Credit card company executives liken the current economic climate to a “credit winter.”

They’re spending millions of dollars on marketing materials, only to have them ignored by prospective customers. Indeed, despite a scarcity of jobs, and very slowly growing income, Americans are saving more money now than since 1995 – the savings rate is around 5.7 percent – and are actually paying down credit card debt.

And even those consumers who are trying to obtain credit are finding it tough to lock it down, and when they do, the lines of credit are lower than in the past. Credit card companies extended just $77.7 billion in new bankcard credit lines in the first eight months of the year, compared to $93.8 billion in the first eight months of 2009 and $196.8 billion in the first eight months of 2008.

The amount of money consumers are carrying on their mortgages, retail credit cards, bank credit cards, auto loans and home equity lines of credit (HELOC) are all declining or holding steady, according to analytics provided by Equifax.

Total past-due credit card balances are lower year over.
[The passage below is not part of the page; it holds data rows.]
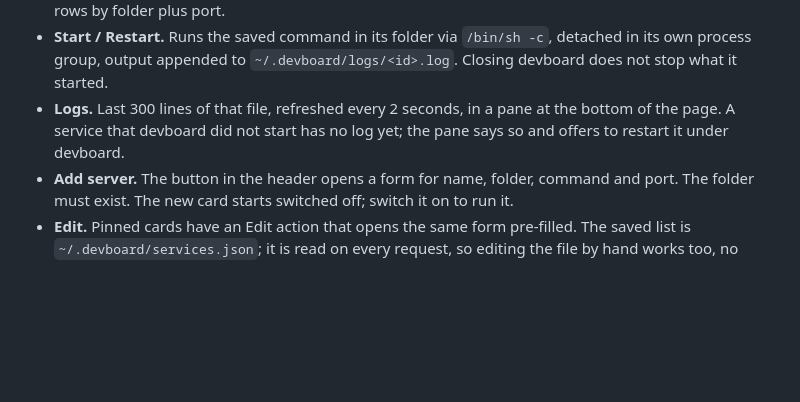
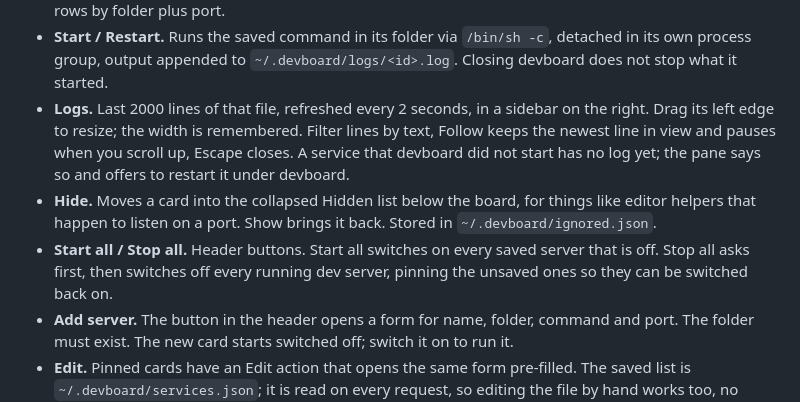
Before and after one commit to AbbassBaz/devboard, a Markdown page: README.md, the part around the change. Rendered like a GitHub page; blank space fills up the shorter version.

Commit message:
docs: sidebar, hide, start all and stop all
Co-Authored-By: Claude Fable 5.1 <noreply@anthropic.com>

```diff
--- a/README.md
+++ b/README.md
@@ -32,9 +32,17 @@ the same PATH (fnm's node, pnpm, bun).
 - **Start / Restart.** Runs the saved command in its folder via `/bin/sh -c`,
   detached in its own process group, output appended to
   `~/.devboard/logs/<id>.log`. Closing devboard does not stop what it started.
-- **Logs.** Last 300 lines of that file, refreshed every 2 seconds, in a pane at the
-  bottom of the page. A service that devboard did not start has no log yet; the pane
-  says so and offers to restart it under devboard.
+- **Logs.** Last 2000 lines of that file, refreshed every 2 seconds, in a sidebar on the
+  right. Drag its left edge to resize; the width is remembered. Filter lines by text,
+  Follow keeps the newest line in view and pauses when you scroll up, Escape closes.
+  A service that devboard did not start has no log yet; the pane says so and offers to
+  restart it under devboard.
+- **Hide.** Moves a card into the collapsed Hidden list below the board, for things like
+  editor helpers that happen to listen on a port. Show brings it back. Stored in
+  `~/.devboard/ignored.json`.
+- **Start all / Stop all.** Header buttons. Start all switches on every saved server that
+  is off. Stop all asks first, then switches off every running dev server, pinning the
+  unsaved ones so they can be switched back on.
 - **Add server.** The button in the header opens a form for name, folder, command and
   port. The folder must exist. The new card starts switched off; switch it on to run it.
 - **Edit.** Pinned cards have an Edit action that opens the same form pre-filled. The
```
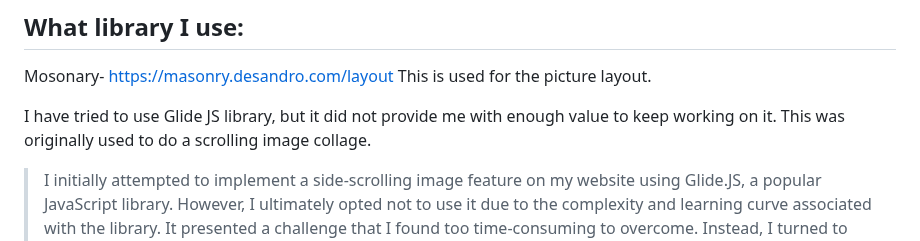
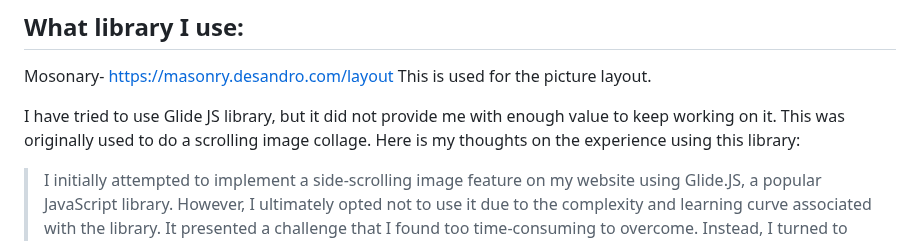
Before and after one commit to hunghsinke/P4D_Assignment-3, a Markdown page: README.md, the part around the change. GitHub-like rendering.

```diff
--- a/README.md
+++ b/README.md
@@ -40,7 +40,7 @@ self-reflection - how much insight your readme.md file and code comments provide
 Mosonary- https://masonry.desandro.com/layout
 This is used for the picture layout.
 
-I have tried to use Glide JS library, but it did not provide me with enough value to keep working on it. This was originally used to do a scrolling image collage.
+I have tried to use Glide JS library, but it did not provide me with enough value to keep working on it. This was originally used to do a scrolling image collage. Here is my thoughts on the experience using this library:
 
 > I initially attempted to implement a side-scrolling image feature on my website using Glide.JS, a popular JavaScript library. However, I ultimately opted not to use it due to the complexity and learning curve associated with the library. It presented a challenge that I found too time-consuming to overcome. Instead, I turned to CSS, which provided a more straightforward and familiar solution for achieving the same effect. This choice allowed me to streamline the development process and maintain greater control over the design, effectively addressing one of the obstacles I encountered in the project.
 
```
But while credit executives are seeing improvements in delinquencies, mortgage lenders say mortgage delinquencies are not improving.

Are consumers taking their savings and using it to pay down debts or at least make their minimum monthly payments? And, what will get Americans to start spending again?

Credit winter or not, Christmas is coming, and hopes are high for a terrific season for retailers that will help consumers erase the memory of the recent (and for some current) recession.

But it’s hard to see how consumers can spend all that much when the unemployment situation remains dismal. In this week’s unemployment report, numbers were up 2,000, to a seasonally adjusted 439,000.

According to the third quarter CredAbility Consumer Distress Index, only three states had a stable or excellent employment situation, including North Dakota, South Dakota and Nebraska. New Hampshire has a weakening employment outlook and virtually the rest of the country is in emergency crisis mode with regard to employment.

Consumer bankruptcy filings will hit approximately 1.6 million this year, higher than the 1.4 million filings last year.

Some economists believe there is a tremendous amount of pent-up demand from consumers. Maybe. Or, perhaps it’s just another wish for the Christmas list.